What is expected:
Your task is to copy every line of the entries that holds the word "path".
Material supplied Start Marker
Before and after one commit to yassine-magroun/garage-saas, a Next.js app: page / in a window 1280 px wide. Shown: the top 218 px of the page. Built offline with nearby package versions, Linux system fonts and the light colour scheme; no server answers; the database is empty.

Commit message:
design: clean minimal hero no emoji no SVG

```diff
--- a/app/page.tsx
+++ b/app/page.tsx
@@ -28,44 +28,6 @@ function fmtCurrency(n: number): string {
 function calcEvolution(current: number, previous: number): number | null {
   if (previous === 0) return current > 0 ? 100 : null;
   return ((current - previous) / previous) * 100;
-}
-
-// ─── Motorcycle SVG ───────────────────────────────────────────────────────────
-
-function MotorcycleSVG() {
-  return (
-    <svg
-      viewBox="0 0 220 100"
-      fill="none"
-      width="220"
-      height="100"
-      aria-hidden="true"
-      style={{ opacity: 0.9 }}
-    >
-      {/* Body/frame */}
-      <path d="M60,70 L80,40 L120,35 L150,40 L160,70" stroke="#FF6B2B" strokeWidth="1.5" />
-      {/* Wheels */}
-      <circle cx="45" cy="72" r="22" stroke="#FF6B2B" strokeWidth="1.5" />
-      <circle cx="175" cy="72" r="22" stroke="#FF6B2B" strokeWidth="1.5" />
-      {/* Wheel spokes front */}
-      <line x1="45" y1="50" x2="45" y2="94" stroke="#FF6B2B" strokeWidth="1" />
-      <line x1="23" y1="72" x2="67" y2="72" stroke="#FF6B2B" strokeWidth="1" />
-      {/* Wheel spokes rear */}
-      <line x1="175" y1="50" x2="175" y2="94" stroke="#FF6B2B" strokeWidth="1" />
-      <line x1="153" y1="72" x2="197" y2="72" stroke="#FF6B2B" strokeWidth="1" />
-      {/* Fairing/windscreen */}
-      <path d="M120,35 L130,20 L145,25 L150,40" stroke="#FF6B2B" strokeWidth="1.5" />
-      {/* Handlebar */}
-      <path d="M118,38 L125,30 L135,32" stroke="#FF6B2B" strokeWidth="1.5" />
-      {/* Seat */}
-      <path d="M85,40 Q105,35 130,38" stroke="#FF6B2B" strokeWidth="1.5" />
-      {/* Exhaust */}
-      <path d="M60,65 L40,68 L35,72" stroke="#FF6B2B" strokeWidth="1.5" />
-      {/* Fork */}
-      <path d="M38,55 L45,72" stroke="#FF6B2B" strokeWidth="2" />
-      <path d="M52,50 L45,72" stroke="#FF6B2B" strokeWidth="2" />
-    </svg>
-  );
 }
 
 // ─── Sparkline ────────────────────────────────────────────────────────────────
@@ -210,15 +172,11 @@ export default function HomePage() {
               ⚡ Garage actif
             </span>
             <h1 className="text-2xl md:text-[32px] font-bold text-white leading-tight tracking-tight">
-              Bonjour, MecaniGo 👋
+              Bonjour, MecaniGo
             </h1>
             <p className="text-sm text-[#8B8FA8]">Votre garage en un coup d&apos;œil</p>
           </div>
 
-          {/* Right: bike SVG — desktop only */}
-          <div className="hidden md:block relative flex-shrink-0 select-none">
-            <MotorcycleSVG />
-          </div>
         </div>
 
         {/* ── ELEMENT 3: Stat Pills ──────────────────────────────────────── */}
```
Material supplied End Marker
Material supplied Start Marker
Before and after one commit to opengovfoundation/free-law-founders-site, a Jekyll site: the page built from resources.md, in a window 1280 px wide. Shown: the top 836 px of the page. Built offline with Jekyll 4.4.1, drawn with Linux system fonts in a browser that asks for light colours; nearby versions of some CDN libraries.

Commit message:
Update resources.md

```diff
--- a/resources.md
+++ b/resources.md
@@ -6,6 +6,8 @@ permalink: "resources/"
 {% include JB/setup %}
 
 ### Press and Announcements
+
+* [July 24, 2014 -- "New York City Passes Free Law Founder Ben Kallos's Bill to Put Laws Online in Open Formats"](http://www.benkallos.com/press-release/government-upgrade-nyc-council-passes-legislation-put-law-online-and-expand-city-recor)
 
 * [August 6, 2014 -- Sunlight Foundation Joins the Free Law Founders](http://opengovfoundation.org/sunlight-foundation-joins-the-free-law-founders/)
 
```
Material supplied End Marker
Material supplied Start Marker
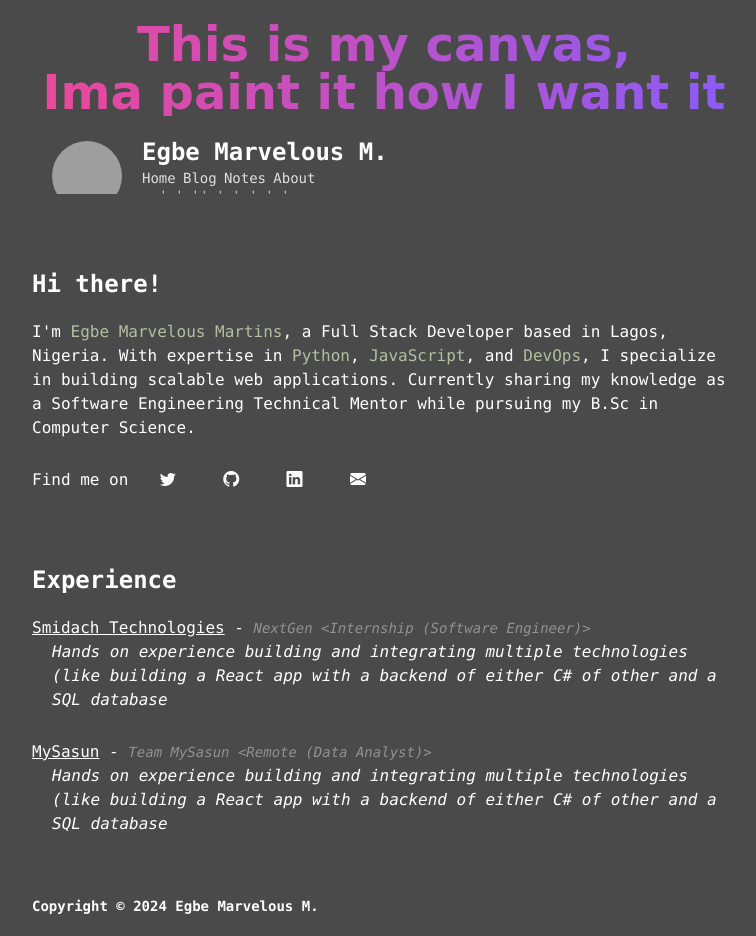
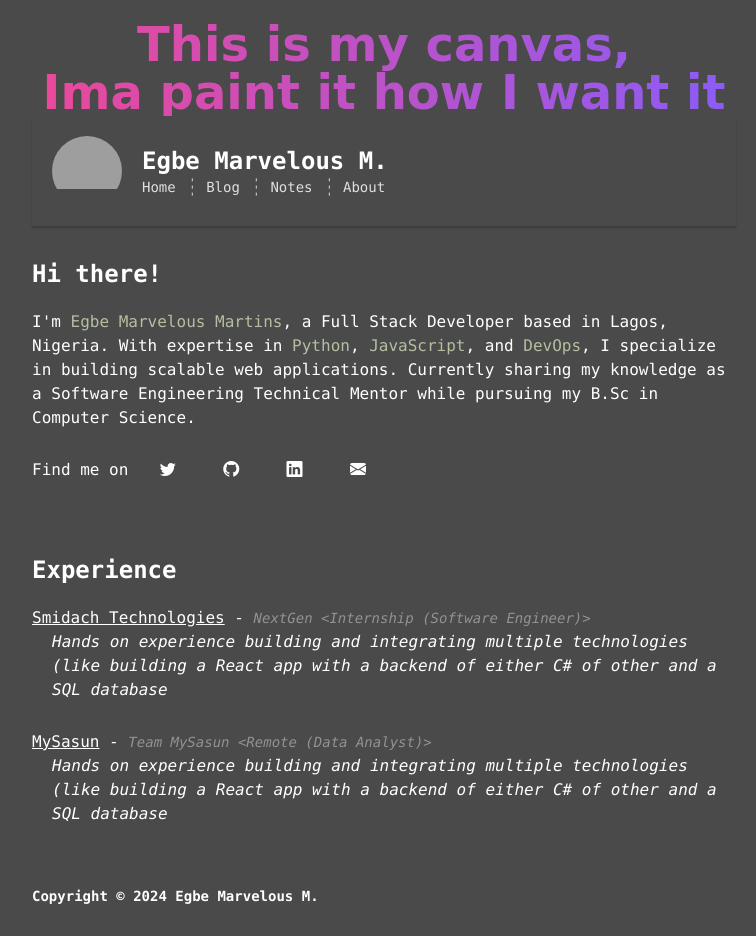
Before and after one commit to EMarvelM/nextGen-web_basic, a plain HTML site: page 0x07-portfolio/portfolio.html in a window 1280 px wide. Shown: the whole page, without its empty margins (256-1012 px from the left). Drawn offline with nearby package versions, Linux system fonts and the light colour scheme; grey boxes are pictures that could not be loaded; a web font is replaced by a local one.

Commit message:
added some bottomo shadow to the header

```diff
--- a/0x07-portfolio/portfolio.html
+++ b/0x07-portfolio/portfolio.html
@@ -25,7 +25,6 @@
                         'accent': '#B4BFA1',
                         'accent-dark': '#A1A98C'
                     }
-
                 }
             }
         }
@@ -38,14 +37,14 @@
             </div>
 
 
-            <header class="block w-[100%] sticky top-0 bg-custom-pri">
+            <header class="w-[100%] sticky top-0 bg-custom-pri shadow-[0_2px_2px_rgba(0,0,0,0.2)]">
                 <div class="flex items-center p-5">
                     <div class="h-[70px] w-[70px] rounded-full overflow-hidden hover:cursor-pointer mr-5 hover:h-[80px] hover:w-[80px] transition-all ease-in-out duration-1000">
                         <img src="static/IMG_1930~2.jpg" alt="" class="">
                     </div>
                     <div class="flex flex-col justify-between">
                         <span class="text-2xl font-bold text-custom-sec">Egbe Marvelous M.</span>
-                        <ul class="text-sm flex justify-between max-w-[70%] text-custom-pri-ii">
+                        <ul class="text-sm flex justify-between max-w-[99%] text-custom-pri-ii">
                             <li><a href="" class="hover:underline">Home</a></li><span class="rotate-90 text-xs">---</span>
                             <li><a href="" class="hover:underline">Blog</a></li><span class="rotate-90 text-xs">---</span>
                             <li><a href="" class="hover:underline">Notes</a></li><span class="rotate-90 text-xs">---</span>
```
Material supplied End Marker
Problem solution:
-      <path d="M60,70 L80,40 L120,35 L150,40 L160,70" stroke="#FF6B2B" strokeWidth="1.5" />
-      <path d="M120,35 L130,20 L145,25 L150,40" stroke="#FF6B2B" strokeWidth="1.5" />
-      <path d="M118,38 L125,30 L135,32" stroke="#FF6B2B" strokeWidth="1.5" />
-      <path d="M85,40 Q105,35 130,38" stroke="#FF6B2B" strokeWidth="1.5" />
-      <path d="M60,65 L40,68 L35,72" stroke="#FF6B2B" strokeWidth="1.5" />
-      <path d="M38,55 L45,72" stroke="#FF6B2B" strokeWidth="2" />
-      <path d="M52,50 L45,72" stroke="#FF6B2B" strokeWidth="2" />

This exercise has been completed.